§ **Task**
Across the data, every line with the word "분석수치가" counts once; state the total alone.

§ **The input**
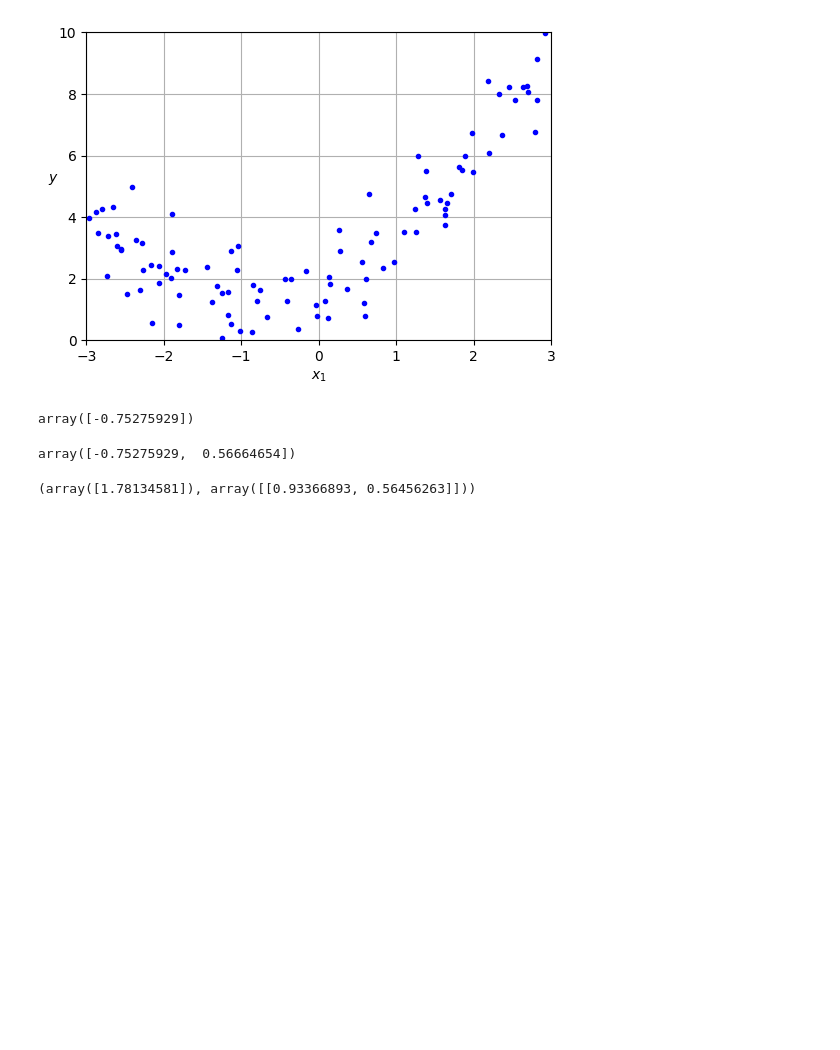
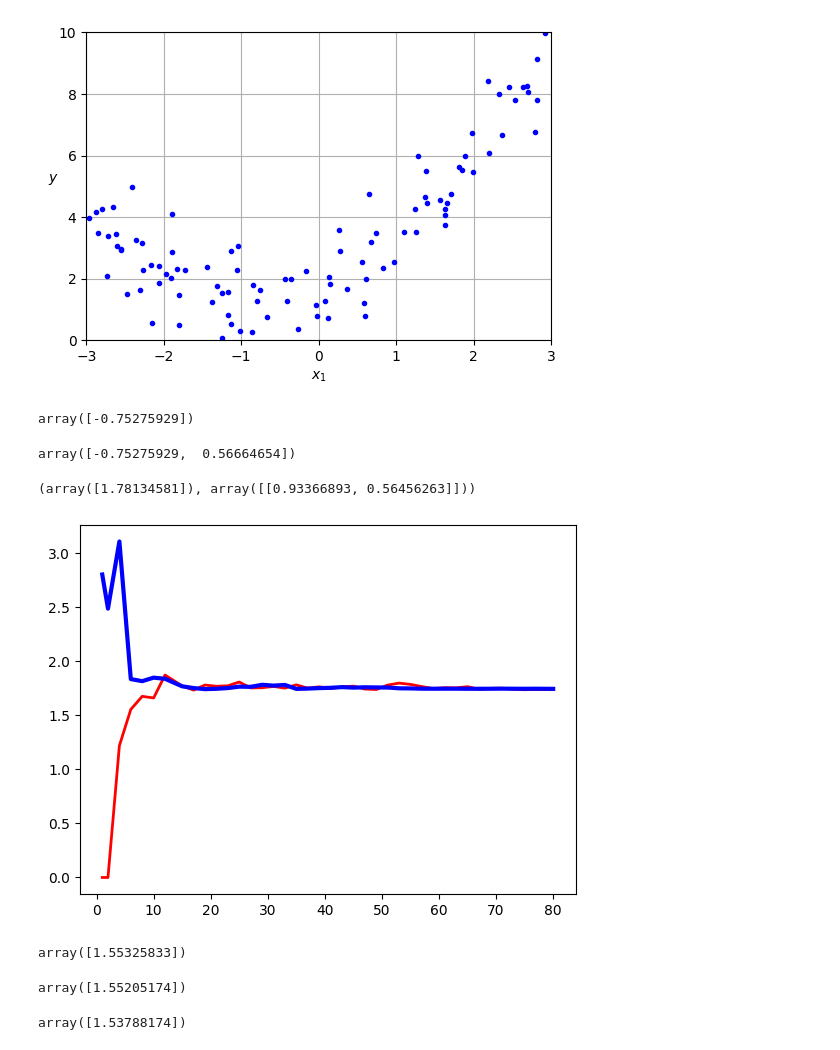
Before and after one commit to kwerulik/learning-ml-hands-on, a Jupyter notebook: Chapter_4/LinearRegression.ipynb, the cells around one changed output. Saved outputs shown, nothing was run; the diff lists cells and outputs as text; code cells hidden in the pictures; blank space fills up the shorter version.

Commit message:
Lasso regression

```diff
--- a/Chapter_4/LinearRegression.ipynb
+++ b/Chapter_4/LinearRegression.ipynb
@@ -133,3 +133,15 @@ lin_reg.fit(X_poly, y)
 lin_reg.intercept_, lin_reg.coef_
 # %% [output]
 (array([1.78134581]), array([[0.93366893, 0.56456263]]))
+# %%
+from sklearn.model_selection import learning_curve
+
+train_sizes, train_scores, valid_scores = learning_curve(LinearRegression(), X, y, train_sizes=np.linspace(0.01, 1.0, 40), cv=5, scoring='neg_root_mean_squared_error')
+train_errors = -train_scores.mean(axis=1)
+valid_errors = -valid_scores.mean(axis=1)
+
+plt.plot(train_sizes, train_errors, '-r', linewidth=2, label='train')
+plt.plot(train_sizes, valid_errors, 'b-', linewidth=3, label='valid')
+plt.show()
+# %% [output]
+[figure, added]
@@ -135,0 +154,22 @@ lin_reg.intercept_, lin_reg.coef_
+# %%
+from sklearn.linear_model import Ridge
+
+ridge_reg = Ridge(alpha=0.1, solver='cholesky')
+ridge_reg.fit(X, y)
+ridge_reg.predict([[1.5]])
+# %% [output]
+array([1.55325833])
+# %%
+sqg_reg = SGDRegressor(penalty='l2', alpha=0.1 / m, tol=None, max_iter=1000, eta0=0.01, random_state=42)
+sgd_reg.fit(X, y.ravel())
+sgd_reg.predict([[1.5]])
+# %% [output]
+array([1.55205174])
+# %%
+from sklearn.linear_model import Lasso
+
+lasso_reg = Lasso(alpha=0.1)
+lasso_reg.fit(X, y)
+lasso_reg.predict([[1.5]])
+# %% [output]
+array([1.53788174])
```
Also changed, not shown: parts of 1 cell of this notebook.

--

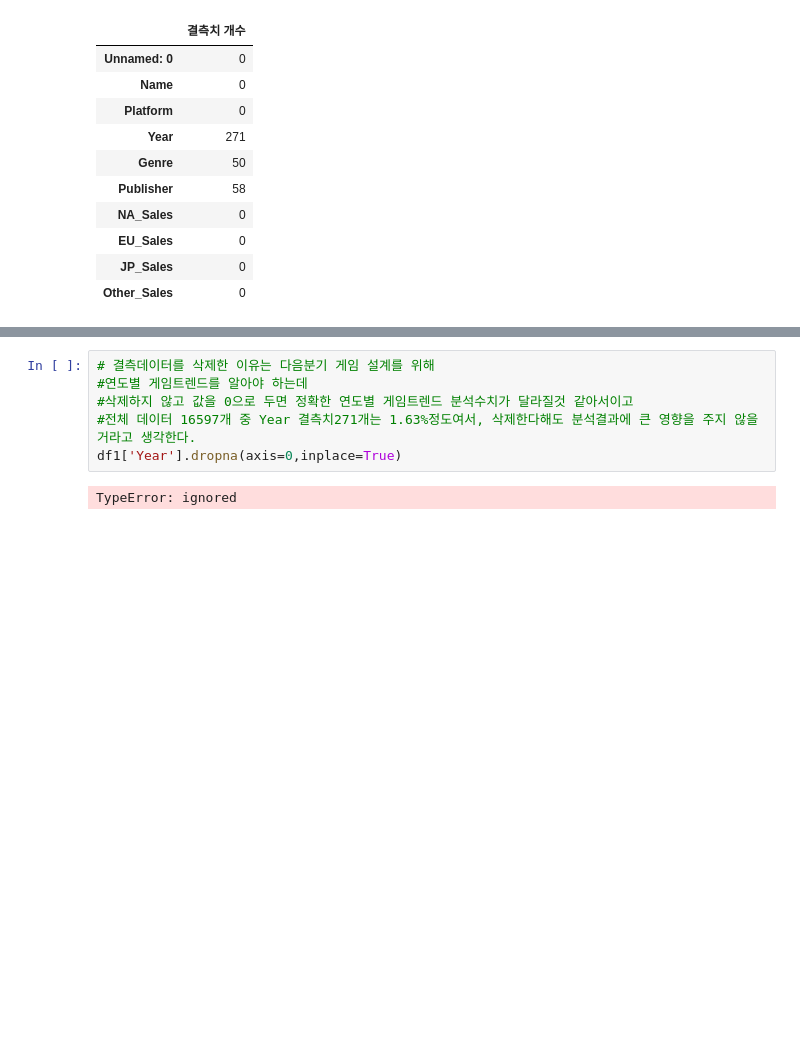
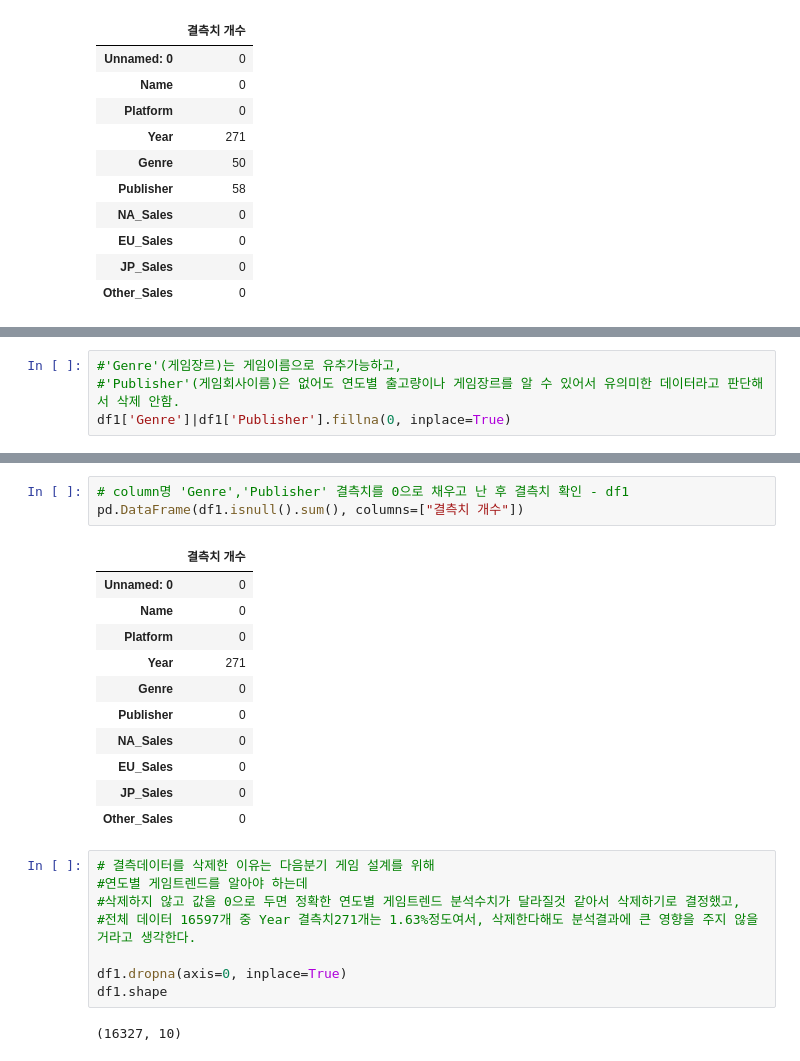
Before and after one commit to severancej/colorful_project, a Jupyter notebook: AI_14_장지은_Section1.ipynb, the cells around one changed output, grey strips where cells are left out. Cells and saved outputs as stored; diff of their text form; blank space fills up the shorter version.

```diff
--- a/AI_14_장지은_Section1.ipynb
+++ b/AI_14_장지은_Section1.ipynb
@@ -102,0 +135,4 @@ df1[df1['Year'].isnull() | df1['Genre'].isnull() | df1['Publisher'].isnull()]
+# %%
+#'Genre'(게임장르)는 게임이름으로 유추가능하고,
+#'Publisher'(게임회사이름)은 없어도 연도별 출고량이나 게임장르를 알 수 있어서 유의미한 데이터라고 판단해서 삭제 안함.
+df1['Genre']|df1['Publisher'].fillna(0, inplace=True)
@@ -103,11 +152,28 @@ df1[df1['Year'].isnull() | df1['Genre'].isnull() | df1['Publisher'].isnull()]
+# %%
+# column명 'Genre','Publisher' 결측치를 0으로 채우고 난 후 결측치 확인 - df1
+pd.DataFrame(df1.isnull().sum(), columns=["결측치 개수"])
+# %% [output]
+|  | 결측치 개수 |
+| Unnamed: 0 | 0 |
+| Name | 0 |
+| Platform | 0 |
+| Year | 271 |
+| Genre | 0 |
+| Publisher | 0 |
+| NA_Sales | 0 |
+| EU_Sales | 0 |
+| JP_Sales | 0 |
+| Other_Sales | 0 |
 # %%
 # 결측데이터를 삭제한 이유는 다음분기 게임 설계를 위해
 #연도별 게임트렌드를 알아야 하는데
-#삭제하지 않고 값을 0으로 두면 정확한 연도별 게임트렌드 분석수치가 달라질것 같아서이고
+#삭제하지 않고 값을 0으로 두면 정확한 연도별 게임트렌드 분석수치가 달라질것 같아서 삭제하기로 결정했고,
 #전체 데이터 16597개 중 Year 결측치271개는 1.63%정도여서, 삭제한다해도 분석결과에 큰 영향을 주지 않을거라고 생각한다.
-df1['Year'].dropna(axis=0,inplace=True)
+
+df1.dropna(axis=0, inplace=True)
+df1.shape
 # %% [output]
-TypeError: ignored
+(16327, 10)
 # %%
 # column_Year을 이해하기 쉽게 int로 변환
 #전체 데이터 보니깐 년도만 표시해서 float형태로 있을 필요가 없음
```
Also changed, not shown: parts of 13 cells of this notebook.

§ **Solution to the exercise**
2